Dr.Weiss’s shape memory hydrogels are thermally actuated, so that they stretch and change shape when heated, and they retain this temporary shape when cooled. Biocompatible, shape memory hydrogels have the potential to be used for minimally invasive surgery and drug delivery, Dr. Weiss noted. “Shape memory may be useful for deployment of hydrogels in biomedical applications using less invasive methods ... for example, one can implant a compact form of the device that would deploy into the usable shape after it is implanted,” he said.

A small form of the shape memory hydrogel may be inserted into the body, for instance, where, upon absorbing bodily fluids, it expands into the chosen shape of the implant, thereby filling a wound or replacing tissue. The permeable hydrogels can also be packed with drugs and positioned into the body, where the sponge-like gel biodegrades and releases the drugs from its pores.

The researchers published their findings January 7, 2013, in the journal ACS Macro Letters. Dr. Zheng’s application has received provisional approval for a patent, and his article, coauthored by Zheng and his UA research colleagues, Drs. Qiang Chen, Lin Zhu, Chao Zhao, and Qiuming Wang, was published June 14, 2013, online in the journal Advanced Materials.

Related Links:

University of Akron



comments powered by Disqus

Channels

Genomics/Proteomics

view channel
Image: This novel, flexible film that can react to light is a promising step toward an artificial retina (Photo courtesy of the American Chemical Society).

Novel Nanofilm May Be Artificial Retina Precursor

Researchers have used advanced nanotechnology techniques to develop a light-sensitive film that has potential for future artificial retina applications.
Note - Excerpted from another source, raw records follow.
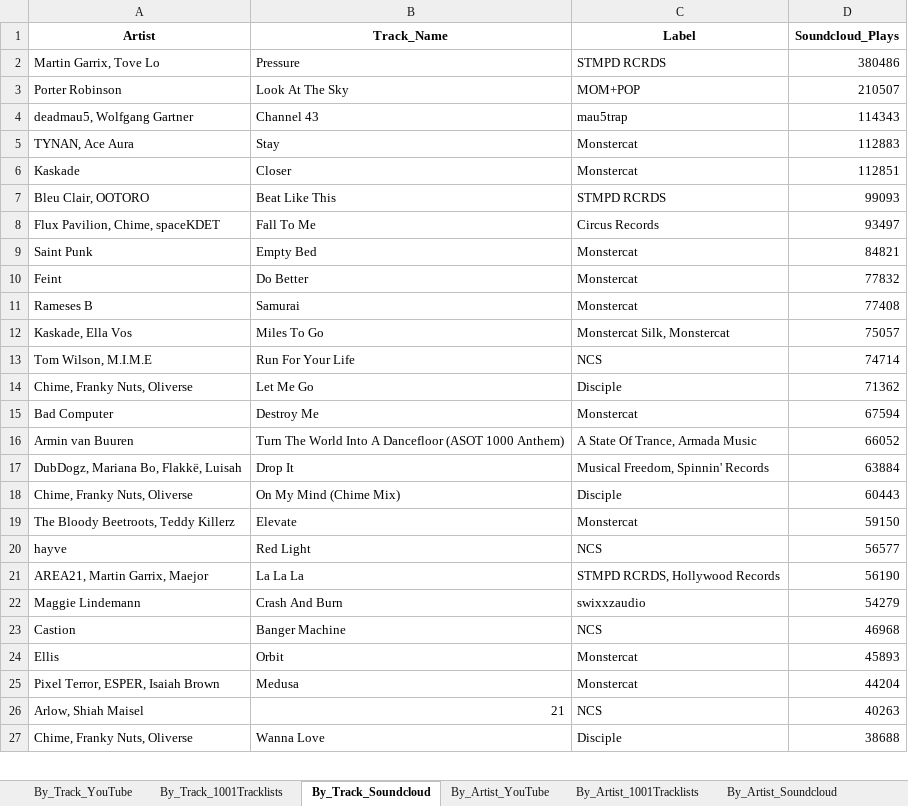
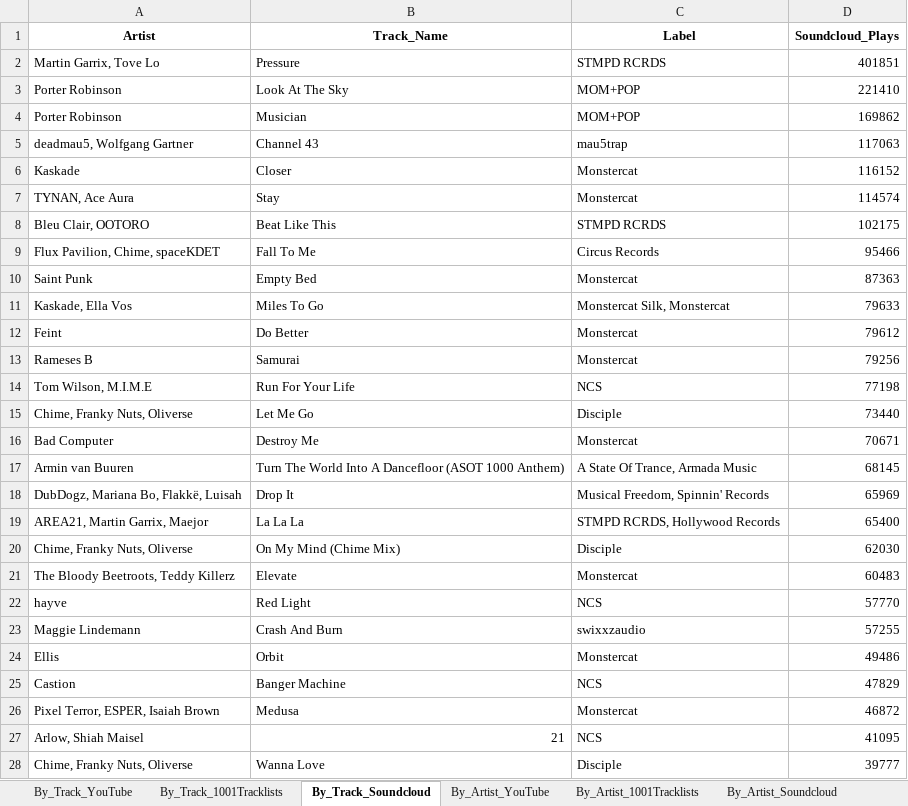
Before and after one commit to Dyl-M/music_charts, an Excel workbook: files/2021 Charts OUT All Time.xlsx, sheet By_Track_Soundcloud, drawn as a sheet; only a part is shown; values as stored, in another font and other column widths than the file's, no borders; removed rows and columns are numbered as before the commit, all else as after; the diff covers the shown part only; the diff names each change by its address in the sheet, - before the commit and + after, or states it on an @@ line.

```diff
--- a/files/2021 Charts OUT All Time.xlsx (sheet By_Track_Soundcloud)
+++ b/files/2021 Charts OUT All Time.xlsx (sheet By_Track_Soundcloud)
-D2 (Soundcloud_Plays): 380486
+D2 (Soundcloud_Plays): 401851
-D3 (Soundcloud_Plays): 210507
+D3 (Soundcloud_Plays): 221410
+row 4: Porter Robinson | Musician | MOM+POP | 169862
-D5 (Soundcloud_Plays): 114343
+D5 (Soundcloud_Plays): 117063
+row 6: Kaskade | Closer | Monstercat | 116152
-D7 (Soundcloud_Plays): 112883
+D7 (Soundcloud_Plays): 114574
-row 6: Kaskade | Closer | Monstercat | 112851
-D8 (Soundcloud_Plays): 99093
+D8 (Soundcloud_Plays): 102175
-D9 (Soundcloud_Plays): 93497
+D9 (Soundcloud_Plays): 95466
-D10 (Soundcloud_Plays): 84821
+D10 (Soundcloud_Plays): 87363
+row 11: Kaskade, Ella Vos | Miles To Go | Monstercat Silk, Monstercat | 79633
-D12 (Soundcloud_Plays): 77832
+D12 (Soundcloud_Plays): 79612
-D13 (Soundcloud_Plays): 77408
+D13 (Soundcloud_Plays): 79256
-row 12: Kaskade, Ella Vos | Miles To Go | Monstercat Silk, Monstercat | 75057
-D14 (Soundcloud_Plays): 74714
+D14 (Soundcloud_Plays): 77198
-D15 (Soundcloud_Plays): 71362
+D15 (Soundcloud_Plays): 73440
-D16 (Soundcloud_Plays): 67594
+D16 (Soundcloud_Plays): 70671
-D17 (Soundcloud_Plays): 66052
+D17 (Soundcloud_Plays): 68145
-D18 (Soundcloud_Plays): 63884
+D18 (Soundcloud_Plays): 65969
+row 19: AREA21, Martin Garrix, Maejor | La La La | STMPD RCRDS, Hollywood Records | 65400
-D20 (Soundcloud_Plays): 60443
+D20 (Soundcloud_Plays): 62030
-D21 (Soundcloud_Plays): 59150
+D21 (Soundcloud_Plays): 60483
-D22 (Soundcloud_Plays): 56577
+D22 (Soundcloud_Plays): 57770
-row 21: AREA21, Martin Garrix, Maejor | La La La | STMPD RCRDS, Hollywood Records | 56190
-D23 (Soundcloud_Plays): 54279
+D23 (Soundcloud_Plays): 57255
-row 23: Castion | Banger Machine | NCS | 46968
-D24 (Soundcloud_Plays): 45893
+D24 (Soundcloud_Plays): 49486
+row 25: Castion | Banger Machine | NCS | 47829
-D26 (Soundcloud_Plays): 44204
+D26 (Soundcloud_Plays): 46872
-D27 (Soundcloud_Plays): 40263
+D27 (Soundcloud_Plays): 41095
-D28 (Soundcloud_Plays): 38688
+D28 (Soundcloud_Plays): 39777
```
Also changed, not shown: 33 added rows, 25 removed rows and 59 edited cells elsewhere in this sheet, sheet By_Track_YouTube, sheet By_Track_1001Tracklists, sheet By_Artist_1001Tracklists, sheet By_Artist_YouTube, sheet By_Artist_Soundcloud, sheet By_Label_Soundcloud, 2 more sheets, files/2021 Charts IN.xlsx, monthly_reports/monthly_data/2021 Charts Month 1.xlsx, 7 other files.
Investigators at the Hebrew University of Jerusalem... Read more

Drug Discovery

view channel
Image: Disruption and removal of malaria parasites by the experimental drug (+)-SJ733 (Photo courtesy of the University of California, San Francisco).
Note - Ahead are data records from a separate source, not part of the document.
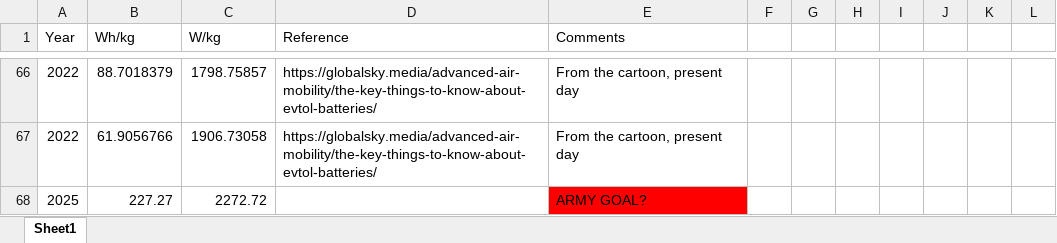
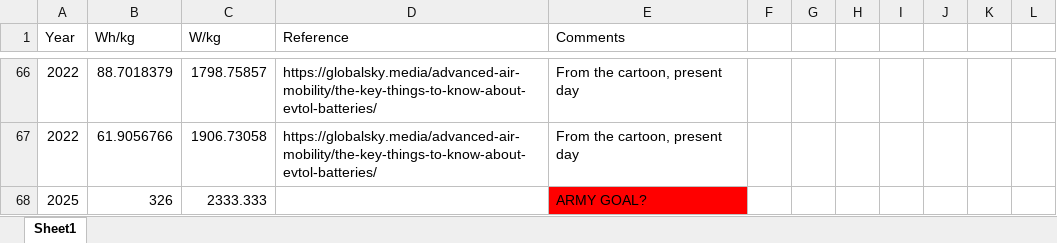
Before and after one commit to wbuz24/Li-Ion-Visualizer, an Excel workbook: include/Li_ion_battery_figure.xlsx, sheet Sheet1, drawn as a sheet; only a part is shown, gaps mark what is left out; values as stored, in another font and other column widths than the file's, no borders; the diff names each change by its address in the sheet, - before the commit and + after, or states it on an @@ line.

Commit message:
Updated the power and energy density values for the army goal in the excel workbook with the data. -Tom 03/22/2023

```diff
--- a/include/Li_ion_battery_figure.xlsx (sheet Sheet1)
+++ b/include/Li_ion_battery_figure.xlsx (sheet Sheet1)
-B68 (Wh/kg): 227.27
+B68 (Wh/kg): 326
-C68 (W/kg): 2272.72
+C68 (W/kg): 2333.333
```
Also changed, not shown: 2 other files.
Experimental Antimalaria Drug Induces the Immune System to Destroy Infected Red Blood Cells

An experimental drug for the treatment of malaria was found to induce morphological changes in infected erythrocytes that enabled the immune system to recognize and eliminate them. Investigators at... Read more
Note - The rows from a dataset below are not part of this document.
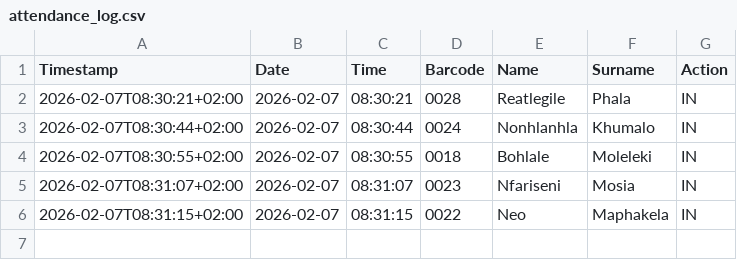
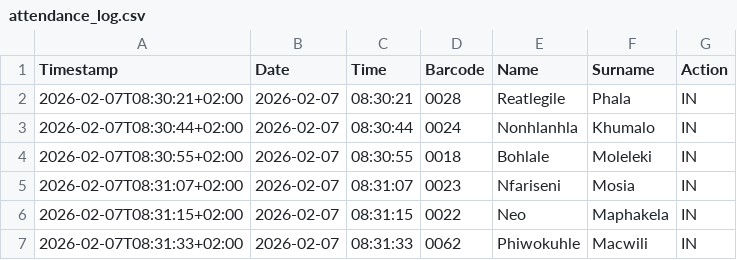
Before and after one commit to Thoko654/Attendance-Register-, a CSV file: data/attendance_log.csv, drawn as a sheet; the diff names each change by its address in the sheet, - before the commit and + after, or states it on an @@ line.

Commit message:
Update data/attendance_log.csv

```diff
--- a/data/attendance_log.csv
+++ b/data/attendance_log.csv
+row 7: 2026-02-07T08:31:33+02:00 | 2026-02-07 | 08:31:33 | 0062 | Phiwokuhle | Macwili | IN
```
Biochemistry

view channel

Blocking Enzyme Switch Turns Off Tumor Growth in T-Cell Acute Lymphoblastic Leukemia

Researchers recently reported that blocking the action of an enzyme “switch” needed to activate tumor growth is emerging as a practical strategy for treating T-cell acute lymphoblastic leukemia. An estimated 25% of the 500 US adolescents and young adults diagnosed yearly with this aggressive disease fail to respond to... Read more

Business

view channel

R&D Partnership Initiated to Reduce Development Time for New Drugs

nanoPET Pharma, GmbH (Berlin, Germany) signed an open-ended framework contract with the international pharmaceutical company Boehringer Ingelheim (Ridgefield, CT, USA). By developing customized contrast agents for research in both basic and preclinical studies, nanoPET Pharma will contribute to the enhancement of Boehringer... Read more
 
Copyright © 2000-2014 Globetech Media. All rights reserved.